During the summer I read something different. I didn’t read about Archaeology, Digital Methods or Archaeogaming. Instead, I read “Out of the Wreckage” by G. Monbiot. A book about politics, environment and especially neo-liberalism. It was shocking to read how easy it can be and how hard it actually is.
What is the book about
George Monbiot writes in his book “Out of the Wreckage” about our society. How competition and individualism are destroying it and how to replace it with a more natural and positivistic view. Based on new findings in psychology, neuroscience and evolutionary biology, he shows how humanity is fundamentally on the wrong track. He proposes a society based on altruism and cooperation. Sounds unrealistic? I thought so as well, but George Monbiot explains how this might be possible.
In his ten chapters, he first explains what the biggest problems of our society are today and how it has come to this. A growing alienation, a missing sense of belonging and the ever growing economy that is actually destroying what humanity has built are at the core of his analysis. He rightfully names the problem neo-liberalism, the economical theory we are living in right now. In it, everything is subordinated to “the market” and we were made believe that this is a good thing.
Monbiot’s key points
To summarize his whole theory would be outside of the scope of this blog entry. What I can summarize are his key points. In order to change the current status, society has to fight certain neo-liberal values like individualism and the resulting alienation. Instead of global loneliness, Monbiot proposes local community projects. In politics, Monbiot calls for more participation to claim back our democratic power and he offers real-life examples from other countries. This holds true for all his ideas. Monbiot is not a positivistic dreamer, but always offers real-life examples on how to achieve what he proposes.
All his points nevertheless point into one direction: That the way we live today can not continue. Unlawful wars, climate change and the rise of right-wing policy-makers are only very obvious reasons a system-change has to happen. The question is how. Sri Lanka tried just recently.
Where to go from here

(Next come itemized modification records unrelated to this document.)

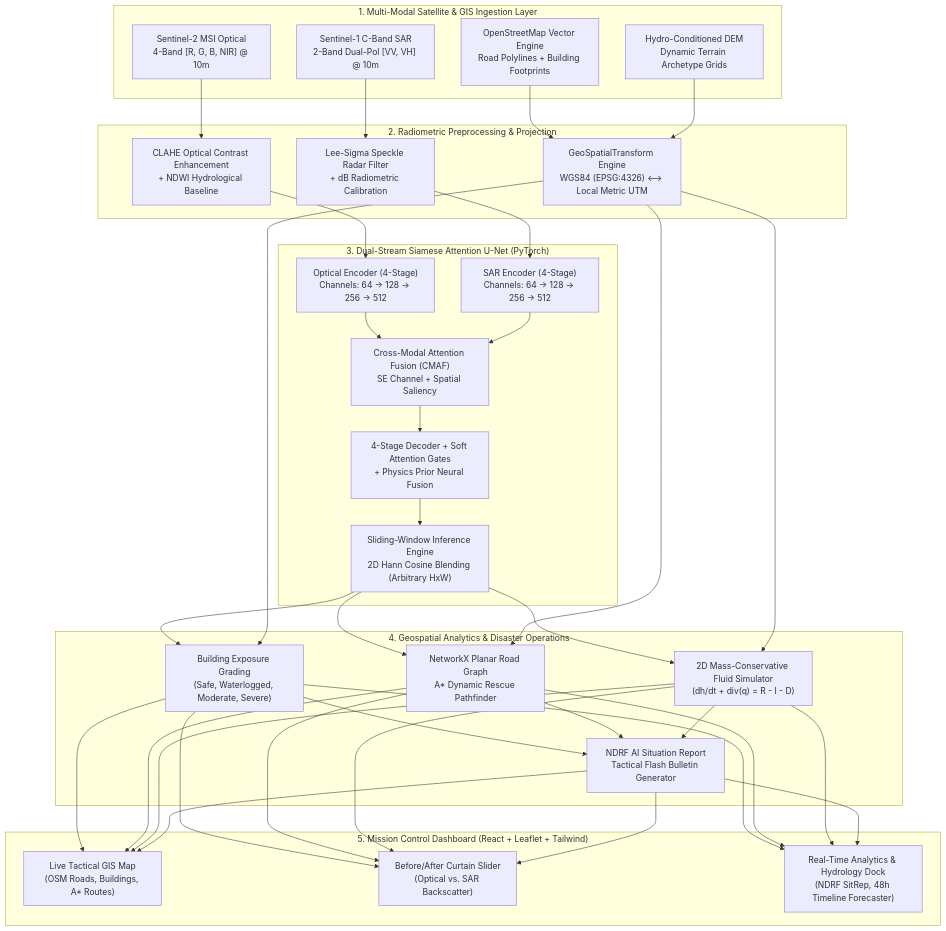
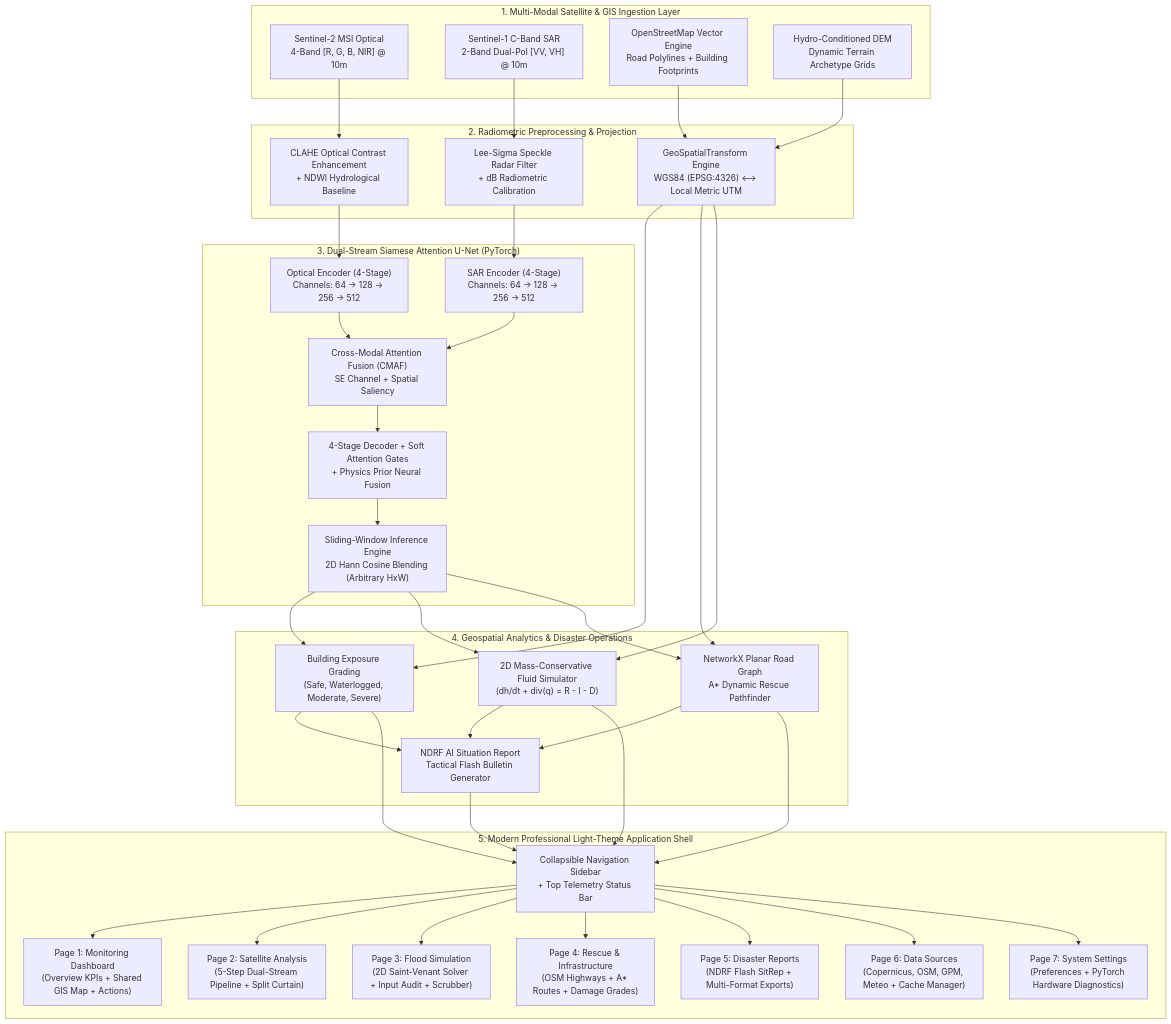
The first of 4 diagrams in README.md (vickySv-design/FLOODSENSE-AI), drawn with Mermaid before and after one commit. The commit also changed other lines of this file and 18 other files, not shown here.

Commit message:
docs(readme): update README with 7-page modern light theme architecture, verified defect resolutions, and comprehensive test suite

````diff
--- a/README.md
+++ b/README.md
@@ -68,44 +72,49 @@
 ```mermaid
 flowchart TD
     subgraph INGESTION["1. Multi-Modal Satellite & GIS Ingestion Layer"]
         S2["Sentinel-2 MSI Optical<br/>4-Band [R, G, B, NIR] @ 10m"]
         S1["Sentinel-1 C-Band SAR<br/>2-Band Dual-Pol [VV, VH] @ 10m"]
         OSM["OpenStreetMap Vector Engine<br/>Road Polylines + Building Footprints"]
         DEM["Hydro-Conditioned DEM<br/>Dynamic Terrain Archetype Grids"]
     end
 
     subgraph PREPROC["2. Radiometric Preprocessing & Projection"]
         CLAHE["CLAHE Optical Contrast Enhancement<br/>+ NDWI Hydrological Baseline"]
         LEE["Lee-Sigma Speckle Radar Filter<br/>+ dB Radiometric Calibration"]
         GEOREF["GeoSpatialTransform Engine<br/>WGS84 (EPSG:4326) <--> Local Metric UTM"]
     end
 
     subgraph DL_ENGINE["3. Dual-Stream Siamese Attention U-Net (PyTorch)"]
         OPT_ENC["Optical Encoder (4-Stage)<br/>Channels: 64 -> 128 -> 256 -> 512"]
         SAR_ENC["SAR Encoder (4-Stage)<br/>Channels: 64 -> 128 -> 256 -> 512"]
         CMAF["Cross-Modal Attention Fusion (CMAF)<br/>SE Channel + Spatial Saliency"]
         DEC["4-Stage Decoder + Soft Attention Gates<br/>+ Physics Prior Neural Fusion"]
         SLIDE["Sliding-Window Inference Engine<br/>2D Hann Cosine Blending (Arbitrary HxW)"]
     end
 
     subgraph TACTICAL["4. Geospatial Analytics & Disaster Operations"]
         DAMAGE["Building Exposure Grading<br/>(Safe, Waterlogged, Moderate, Severe)"]
         HYDRO["2D Mass-Conservative Fluid Simulator<br/>(dh/dt + div(q) = R - I - D)"]
         ASTAR["NetworkX Planar Road Graph<br/>A* Dynamic Rescue Pathfinder"]
         SITREP["NDRF AI Situation Report<br/>Tactical Flash Bulletin Generator"]
     end
 
-    subgraph UI["5. Mission Control Dashboard (React + Leaflet + Tailwind)"]
-        VIEW1["Live Tactical GIS Map<br/>(OSM Roads, Buildings, A* Routes)"]
-        VIEW2["Before/After Curtain Slider<br/>(Optical vs. SAR Backscatter)"]
-        DOCK["Real-Time Analytics & Hydrology Dock<br/>(NDRF SitRep, 48h Timeline Forecaster)"]
+    subgraph UI["5. Modern Professional Light-Theme Application Shell"]
+        SHELL["Collapsible Navigation Sidebar<br/>+ Top Telemetry Status Bar"]
+        P1["Page 1: Monitoring Dashboard<br/>(Overview KPIs + Shared GIS Map + Actions)"]
+        P2["Page 2: Satellite Analysis<br/>(5-Step Dual-Stream Pipeline + Split Curtain)"]
+        P3["Page 3: Flood Simulation<br/>(2D Saint-Venant Solver + Input Audit + Scrubber)"]
+        P4["Page 4: Rescue & Infrastructure<br/>(OSM Highways + A* Routes + Damage Grades)"]
+        P5["Page 5: Disaster Reports<br/>(NDRF Flash SitRep + Multi-Format Exports)"]
+        P6["Page 6: Data Sources<br/>(Copernicus, OSM, GPM, Meteo + Cache Manager)"]
+        P7["Page 7: System Settings<br/>(Preferences + PyTorch Hardware Diagnostics)"]
     end
 
     S2 --> CLAHE --> OPT_ENC
     S1 --> LEE --> SAR_ENC
     OPT_ENC & SAR_ENC --> CMAF --> DEC --> SLIDE
     SLIDE --> DAMAGE & HYDRO & ASTAR
     OSM & DEM --> GEOREF --> DAMAGE & ASTAR & HYDRO
     DAMAGE & ASTAR & HYDRO --> SITREP
-    DAMAGE & ASTAR & HYDRO & SITREP --> VIEW1 & VIEW2 & DOCK
+    DAMAGE & ASTAR & HYDRO & SITREP --> SHELL --> P1 & P2 & P3 & P4 & P5 & P6 & P7
 ```
````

I honestly don’t know. The key difference to Sri Lanka is, that people living in the so-called “First World” are saturated and don’t feel the need for a change. Unfortunately, these people are the ones responsible for many of the wrong-doings. When I first heard about Monbiot’s book, I thought that his ideas are unrealistic and only wishful thinking. While reading it, I realised that I had actual the same wishful thinking as he has. By the end of the book I saw, that Monbiot is not a dreamer. Nevertheless, what he proposes is not easy and certainly calls for a system-change. In what way that change has to come is not clear. I certainly will give his other books a read.